    Periodic is finitely or infinitely many repetitions over scales.

    Therefore your both examples can be finitely or infinitely many repetitions over scales.

    But again, no one of them is actual infinity ( that can be represented only by {} or (__) ), but a potential infinity that represented by infinitely many objects.
     
    Last edited: Dec 22, 2003
  14. Dec 22, 2003 #13
    hi Organic,

    maybe it is a stupid question of a child,

    Please tel me again what is the different between

    Actual infinity and potential infinity ?
     
  15. Dec 22, 2003 #14
  16. Dec 22, 2003 #15
    I read your GIF

    Hi Organic,

    I just read your GIF new theory,
    thank you.

    I must tell you that it is not the way mathematician write mathematics, but this is not a problem for me at all.
    Sometimes intuition is much more important !

    Pleas tell me:

    I understood that the full set {__} is actual infinity
    But how come that an empty set {}
    is also actual infinity.

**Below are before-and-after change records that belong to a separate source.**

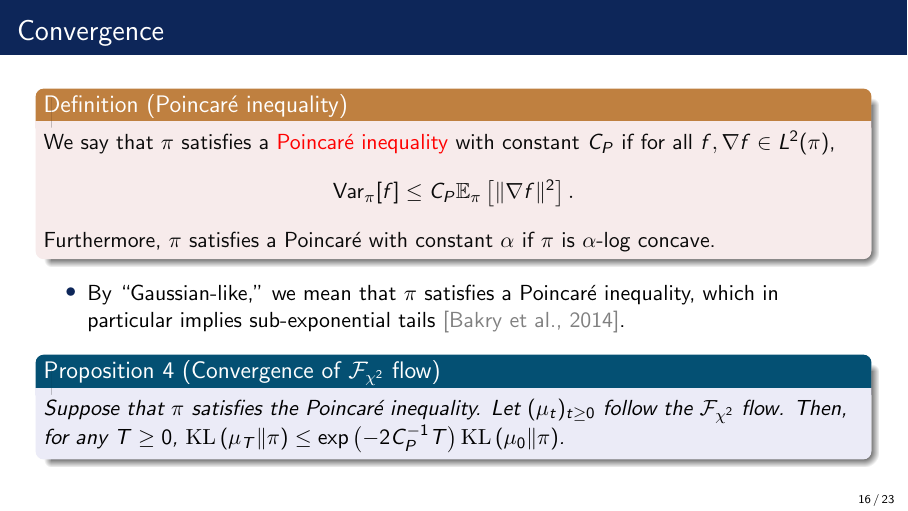
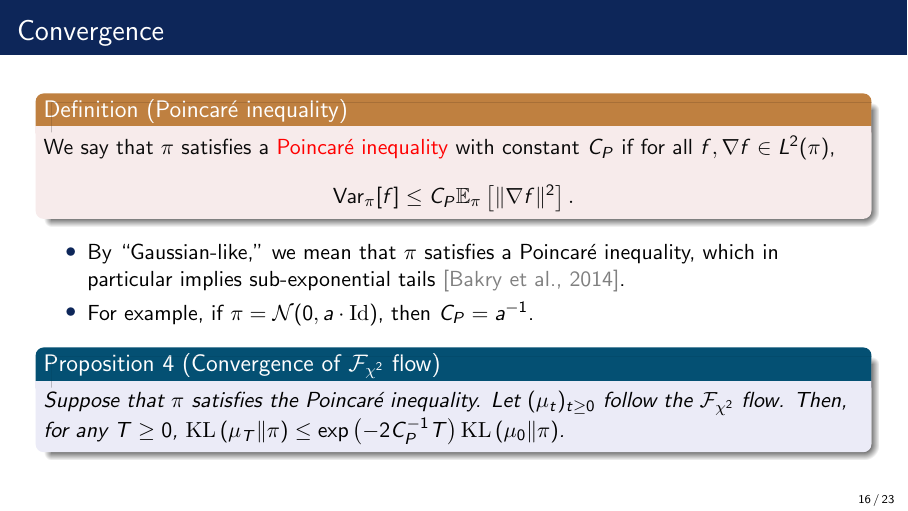
Before and after one commit to hudsonchen/DrSrMMD_ntu, LaTeX slides (__main__.tex): page 16 of 26. Compiled offline with pdfLaTeX.

Commit message:
Updates from Overleaf

```diff
--- a/__main__.tex
+++ b/__main__.tex
@@ -406,10 +406,10 @@ Given empirical distributions $\hat{\mu} = \frac{1}{N} \sum_{i=1}^N x_i$ and $\h
     \begin{talign*}
         \operatorname{Var}_\pi [f] \leq C_P \mathbb{E}_\pi \left[\|\nabla f\|^2\right] .
     \end{talign*}
-    Furthermore, $\pi$ satisfies a Poincar\'{e} with constant $\alpha$ if $\pi$ is $\alpha$-log concave.
 \end{defi}
 \begin{itemize}
-    \item By ``Gaussian-like,'' we mean that $\pi$ satisfies a Poincar\'{e} inequality, which in particular implies sub-exponential tails~\citep{bakry2014analysis}.
+\item By ``Gaussian-like,'' we mean that $\pi$ satisfies a Poincar\'{e} inequality, which in particular implies sub-exponential tails~\citep{bakry2014analysis}.
+\item For example, if $\pi=\calN(0,a \cdot \Id)$, then $C_P=a^{-1}$.
 \end{itemize}
 \begin{prop}[Convergence of $\calF_{\chi^2}$ flow]
 Suppose that $\pi$ satisfies the  Poincar\'{e} inequality. Let $(\mu_t)_{t\geq 0}$ follow the $\calF_{\chi^2}$ flow. Then, for any $T \geq 0$,
```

    Moshek
    :smile:
     
  17. Dec 22, 2003 #16
    the empty set is something. however, it contains nothing. the information it contains is none at all. it is the only set that contains nothing. on the other hand, {__} (which is U in my notation) is something that contains information about all sets. it is the only set with this property.
     
  18. Dec 22, 2003 #17
    Hi phoenixthoth,

    A set without its content is only a framework.

    Its name depends on the property of its content.


    By using the ZF axiom of the empty-set, set A name is the opposite of x, where x can be nothing or something.
     
    Last edited: Dec 22, 2003
  19. Dec 22, 2003 #18
  20. Dec 22, 2003 #19
    potential infinity:
    {1,2,3,...}
    actual infinity:
    U or {__}

    is that right?

    i agree that {} is not an actual infinity. nor is it a potential infinity.
     
  21. Dec 22, 2003 #20
Know someone interested in this topic? Share this thread via Reddit, Google+, Twitter, or Facebook

Have something to add?



Similar Discussions: General Information Framework
  1. Information Problem (Replies: 8)

  2. Fisher information (Replies: 0)

  3. Information question (Replies: 5)

Loading...